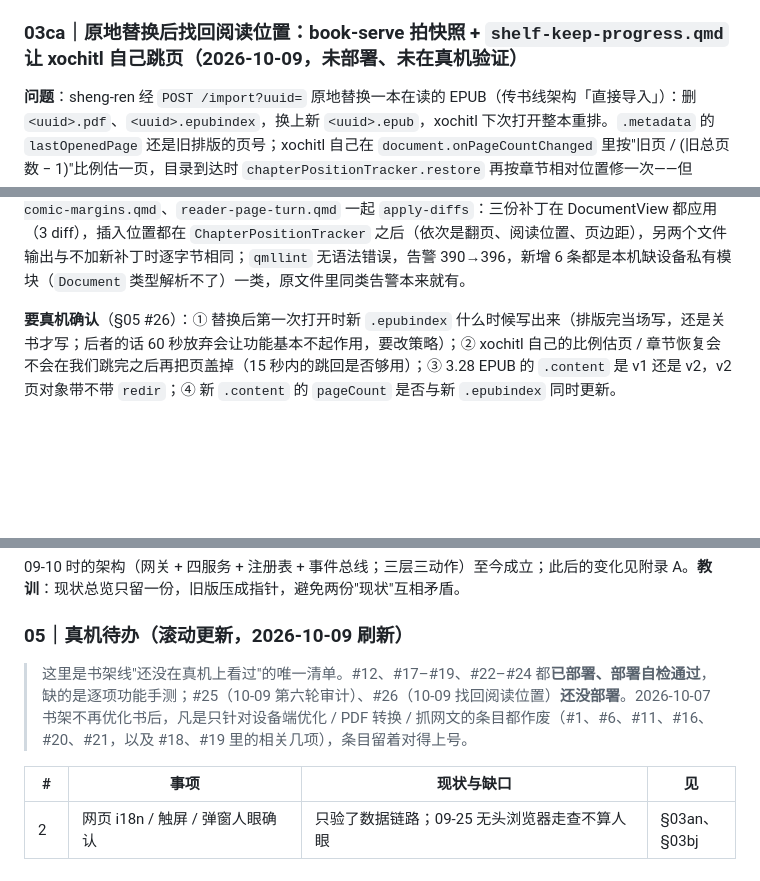
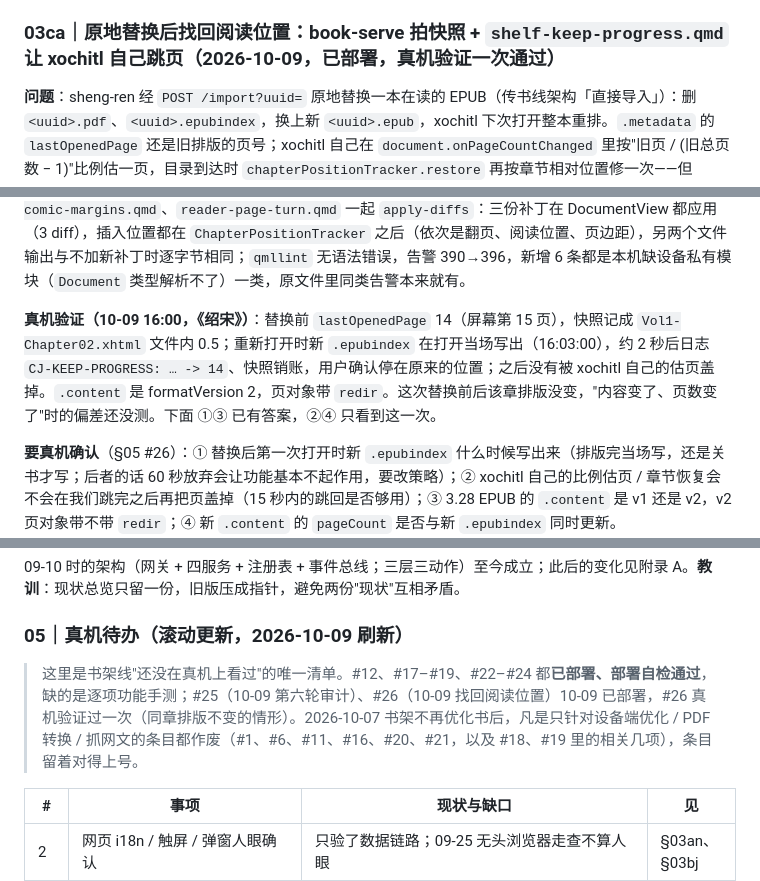
Before and after one commit to bbq191/cang-jie, a Markdown page: shelf/docs/reMarkable书架白皮书.md, 3 parts joined by grey strips. Rendered like a GitHub page; blank space fills up the shorter version.

Commit message:
文档：原地替换找回阅读位置已部署并真机验证一次（《绍宋》跳回第 15 页）

```diff
--- a/shelf/docs/reMarkable书架白皮书.md
+++ b/shelf/docs/reMarkable书架白皮书.md
@@ -502,7 +502,7 @@
 
 **统一命名规则**（当年在 `bookconv::naming`；现在是 `shelf_conv::naming` 的 `canonical_book_name` / `canonical_file_name`，从 sheng-ren 复制，幂等）：`卷02`/`第二卷`/`Vol.3` → `02卷`/`二卷`/`3卷`；`镖人(卷二)` → `镖人 - 二卷`；上/中/下原样；下载站尾巴去掉；无卷标记原样保留。带卷标记的书当时优化时把 OPF `dc:title` 也改成规范名；10-07 起书架不改书，只有大文件通道的占位仍用规范名。〔10-07 稍后：`canonical_book_name` 连同测试复制进 `shelf_conv::naming`、不再调 sheng-ren；占位显示名也一律改用书里的 `dc:title`（删 `has_volume_marker`），§03bx，未部署。〕
 
-### 03ca｜原地替换后找回阅读位置：book-serve 拍快照 + `shelf-keep-progress.qmd` 让 xochitl 自己跳页（2026-10-09，**未部署、未在真机验证**）
+### 03ca｜原地替换后找回阅读位置：book-serve 拍快照 + `shelf-keep-progress.qmd` 让 xochitl 自己跳页（2026-10-09，**已部署，真机验证一次通过**）
 
 **问题**：sheng-ren 经 `POST /import?uuid=` 原地替换一本在读的 EPUB（传书线架构「直接导入」）：删 `<uuid>.pdf`、`<uuid>.epubindex`，换上新 `<uuid>.epub`，xochitl 下次打开整本重排。`.metadata` 的 `lastOpenedPage` 还是旧排版的页号；xochitl 自己在 `document.onPageCountChanged` 里按"旧页 / (旧总页数 − 1)"比例估一页，目录到达时 `chapterPositionTracker.restore` 再按章节相对位置修一次——但 tracker 在关书时就 `reset()` 了，替换后重开用不上，只剩比例估页，书改动大（加了注释、换了排版）时偏很远。外部改 `.metadata`/`.content` 会被运行中的 xochitl 盖回去（同漫画页边距的结论，传书线架构 §3），只能让 xochitl 自己跳页。
 
@@ -527,6 +527,8 @@
 **已知限制**：粒度是"文件内比例"，同一文件里内容增删多时偏几页；书里插过笔记页时页序换算靠 `.content` 页表，重排后 xochitl 怎么安置这些笔记页没核实过；快照时刻与文件修改时间比较依赖设备时钟不倒退。
 
 **离线验证**：book-serve 单测用真机《人骨拼圖》的 `.epubindex`（39 个文件、523 页）造前后两份，覆盖 v1/v2 页表换算、同文件比例、改名兜底、最后一个文件、202/200/404、再次替换、30 天清理、快照写不进去时替换照常。开发机实跑：book-serve 113 个测试（新增 12）、shelf-conv 25、epubpkg 11、rmsvc-core 133（另 1 个 ignored）、笔记线 workspace 通过，clippy 0 告警；安装脚本模拟测试 371 项通过、shellcheck 0 告警。qmd 按系统增强线白皮书 §04 的办法：本机编 `asivery/qmldiff`，把 .172 解出的 DocumentView / DeviceSceneView / SceneViewGestures 放到 hashtab 里的真实资源路径，与 `shelf-comic-margins.qmd`、`reader-page-turn.qmd` 一起 `apply-diffs`：三份补丁在 DocumentView 都应用（3 diff），插入位置都在 `ChapterPositionTracker` 之后（依次是翻页、阅读位置、页边距），另两个文件输出与不加新补丁时逐字节相同；`qmllint` 无语法错误，告警 390→396，新增 6 条都是本机缺设备私有模块（`Document` 类型解析不了）一类，原文件里同类告警本来就有。
+
+**真机验证（10-09 16:00，《绍宋》）**：替换前 `lastOpenedPage` 14（屏幕第 15 页），快照记成 `Vol1-Chapter02.xhtml` 文件内 0.5；重新打开时新 `.epubindex` 在打开当场写出（16:03:00），约 2 秒后日志 `CJ-KEEP-PROGRESS: … -> 14`、快照销账，用户确认停在原来的位置；之后没有被 xochitl 自己的估页盖掉。`.content` 是 formatVersion 2，页对象带 `redir`。这次替换前后该章排版没变，"内容变了、页数变了"时的偏差还没测。下面 ①③ 已有答案，②④ 只看到这一次。
 
 **要真机确认**（§05 #26）：① 替换后第一次打开时新 `.epubindex` 什么时候写出来（排版完当场写，还是关书才写；后者的话 60 秒放弃会让功能基本不起作用，要改策略）；② xochitl 自己的比例估页 / 章节恢复会不会在我们跳完之后再把页盖掉（15 秒内的跳回是否够用）；③ 3.28 EPUB 的 `.content` 是 v1 还是 v2，v2 页对象带不带 `redir`；④ 新 `.content` 的 `pageCount` 是否与新 `.epubindex` 同时更新。
 
@@ -955,7 +957,7 @@ qmd 和 xovi 扩展只在 xochitl **启动时**注入，所以改了要让 xochi
 
 ### 05｜真机待办（滚动更新，2026-10-09 刷新）
 
-> 这里是书架线"还没在真机上看过"的唯一清单。#12、#17–#19、#22–#24 都**已部署、部署自检通过**，缺的是逐项功能手测；#25（10-09 第六轮审计）、#26（10-09 找回阅读位置）**还没部署**。2026-10-07 书架不再优化书后，凡是只针对设备端优化 / PDF 转换 / 抓网文的条目都作废（#1、#6、#11、#16、#20、#21，以及 #18、#19 里的相关几项），条目留着对得上号。
+> 这里是书架线"还没在真机上看过"的唯一清单。#12、#17–#19、#22–#24 都**已部署、部署自检通过**，缺的是逐项功能手测；#25（10-09 第六轮审计）、#26（10-09 找回阅读位置）10-09 已部署，#26 真机验证过一次（同章排版不变的情形）。2026-10-07 书架不再优化书后，凡是只针对设备端优化 / PDF 转换 / 抓网文的条目都作废（#1、#6、#11、#16、#20、#21，以及 #18、#19 里的相关几项），条目留着对得上号。
 
 | # | 事项 | 现状与缺口 | 见 |
 |---|---|---|---|
```
Also changed, not shown: docs/CHANGELOG.md (+1 -1 lines).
━━━━━━━━━━━━━━━━━━━━━━━━━━━━━━
### What you have to do
Omit the pictures. Repeat the rest of the data exactly.

### Answer for the task
Before and after one commit to bbq191/cang-jie, a Markdown page: shelf/docs/reMarkable书架白皮书.md, 3 parts joined by grey strips. Rendered like a GitHub page; blank space fills up the shorter version.

Commit message:
文档：原地替换找回阅读位置已部署并真机验证一次（《绍宋》跳回第 15 页）

```diff
--- a/shelf/docs/reMarkable书架白皮书.md
+++ b/shelf/docs/reMarkable书架白皮书.md
@@ -502,7 +502,7 @@
 
 **统一命名规则**（当年在 `bookconv::naming`；现在是 `shelf_conv::naming` 的 `canonical_book_name` / `canonical_file_name`，从 sheng-ren 复制，幂等）：`卷02`/`第二卷`/`Vol.3` → `02卷`/`二卷`/`3卷`；`镖人(卷二)` → `镖人 - 二卷`；上/中/下原样；下载站尾巴去掉；无卷标记原样保留。带卷标记的书当时优化时把 OPF `dc:title` 也改成规范名；10-07 起书架不改书，只有大文件通道的占位仍用规范名。〔10-07 稍后：`canonical_book_name` 连同测试复制进 `shelf_conv::naming`、不再调 sheng-ren；占位显示名也一律改用书里的 `dc:title`（删 `has_volume_marker`），§03bx，未部署。〕
 
-### 03ca｜原地替换后找回阅读位置：book-serve 拍快照 + `shelf-keep-progress.qmd` 让 xochitl 自己跳页（2026-10-09，**未部署、未在真机验证**）
+### 03ca｜原地替换后找回阅读位置：book-serve 拍快照 + `shelf-keep-progress.qmd` 让 xochitl 自己跳页（2026-10-09，**已部署，真机验证一次通过**）
 
 **问题**：sheng-ren 经 `POST /import?uuid=` 原地替换一本在读的 EPUB（传书线架构「直接导入」）：删 `<uuid>.pdf`、`<uuid>.epubindex`，换上新 `<uuid>.epub`，xochitl 下次打开整本重排。`.metadata` 的 `lastOpenedPage` 还是旧排版的页号；xochitl 自己在 `document.onPageCountChanged` 里按"旧页 / (旧总页数 − 1)"比例估一页，目录到达时 `chapterPositionTracker.restore` 再按章节相对位置修一次——但 tracker 在关书时就 `reset()` 了，替换后重开用不上，只剩比例估页，书改动大（加了注释、换了排版）时偏很远。外部改 `.metadata`/`.content` 会被运行中的 xochitl 盖回去（同漫画页边距的结论，传书线架构 §3），只能让 xochitl 自己跳页。
 
@@ -527,6 +527,8 @@
 **已知限制**：粒度是"文件内比例"，同一文件里内容增删多时偏几页；书里插过笔记页时页序换算靠 `.content` 页表，重排后 xochitl 怎么安置这些笔记页没核实过；快照时刻与文件修改时间比较依赖设备时钟不倒退。
 
 **离线验证**：book-serve 单测用真机《人骨拼圖》的 `.epubindex`（39 个文件、523 页）造前后两份，覆盖 v1/v2 页表换算、同文件比例、改名兜底、最后一个文件、202/200/404、再次替换、30 天清理、快照写不进去时替换照常。开发机实跑：book-serve 113 个测试（新增 12）、shelf-conv 25、epubpkg 11、rmsvc-core 133（另 1 个 ignored）、笔记线 workspace 通过，clippy 0 告警；安装脚本模拟测试 371 项通过、shellcheck 0 告警。qmd 按系统增强线白皮书 §04 的办法：本机编 `asivery/qmldiff`，把 .172 解出的 DocumentView / DeviceSceneView / SceneViewGestures 放到 hashtab 里的真实资源路径，与 `shelf-comic-margins.qmd`、`reader-page-turn.qmd` 一起 `apply-diffs`：三份补丁在 DocumentView 都应用（3 diff），插入位置都在 `ChapterPositionTracker` 之后（依次是翻页、阅读位置、页边距），另两个文件输出与不加新补丁时逐字节相同；`qmllint` 无语法错误，告警 390→396，新增 6 条都是本机缺设备私有模块（`Document` 类型解析不了）一类，原文件里同类告警本来就有。
+
+**真机验证（10-09 16:00，《绍宋》）**：替换前 `lastOpenedPage` 14（屏幕第 15 页），快照记成 `Vol1-Chapter02.xhtml` 文件内 0.5；重新打开时新 `.epubindex` 在打开当场写出（16:03:00），约 2 秒后日志 `CJ-KEEP-PROGRESS: … -> 14`、快照销账，用户确认停在原来的位置；之后没有被 xochitl 自己的估页盖掉。`.content` 是 formatVersion 2，页对象带 `redir`。这次替换前后该章排版没变，"内容变了、页数变了"时的偏差还没测。下面 ①③ 已有答案，②④ 只看到这一次。
 
 **要真机确认**（§05 #26）：① 替换后第一次打开时新 `.epubindex` 什么时候写出来（排版完当场写，还是关书才写；后者的话 60 秒放弃会让功能基本不起作用，要改策略）；② xochitl 自己的比例估页 / 章节恢复会不会在我们跳完之后再把页盖掉（15 秒内的跳回是否够用）；③ 3.28 EPUB 的 `.content` 是 v1 还是 v2，v2 页对象带不带 `redir`；④ 新 `.content` 的 `pageCount` 是否与新 `.epubindex` 同时更新。
 
@@ -955,7 +957,7 @@ qmd 和 xovi 扩展只在 xochitl **启动时**注入，所以改了要让 xochi
 
 ### 05｜真机待办（滚动更新，2026-10-09 刷新）
 
-> 这里是书架线"还没在真机上看过"的唯一清单。#12、#17–#19、#22–#24 都**已部署、部署自检通过**，缺的是逐项功能手测；#25（10-09 第六轮审计）、#26（10-09 找回阅读位置）**还没部署**。2026-10-07 书架不再优化书后，凡是只针对设备端优化 / PDF 转换 / 抓网文的条目都作废（#1、#6、#11、#16、#20、#21，以及 #18、#19 里的相关几项），条目留着对得上号。
+> 这里是书架线"还没在真机上看过"的唯一清单。#12、#17–#19、#22–#24 都**已部署、部署自检通过**，缺的是逐项功能手测；#25（10-09 第六轮审计）、#26（10-09 找回阅读位置）10-09 已部署，#26 真机验证过一次（同章排版不变的情形）。2026-10-07 书架不再优化书后，凡是只针对设备端优化 / PDF 转换 / 抓网文的条目都作废（#1、#6、#11、#16、#20、#21，以及 #18、#19 里的相关几项），条目留着对得上号。
 
 | # | 事项 | 现状与缺口 | 见 |
 |---|---|---|---|
```
Also changed, not shown: docs/CHANGELOG.md (+1 -1 lines).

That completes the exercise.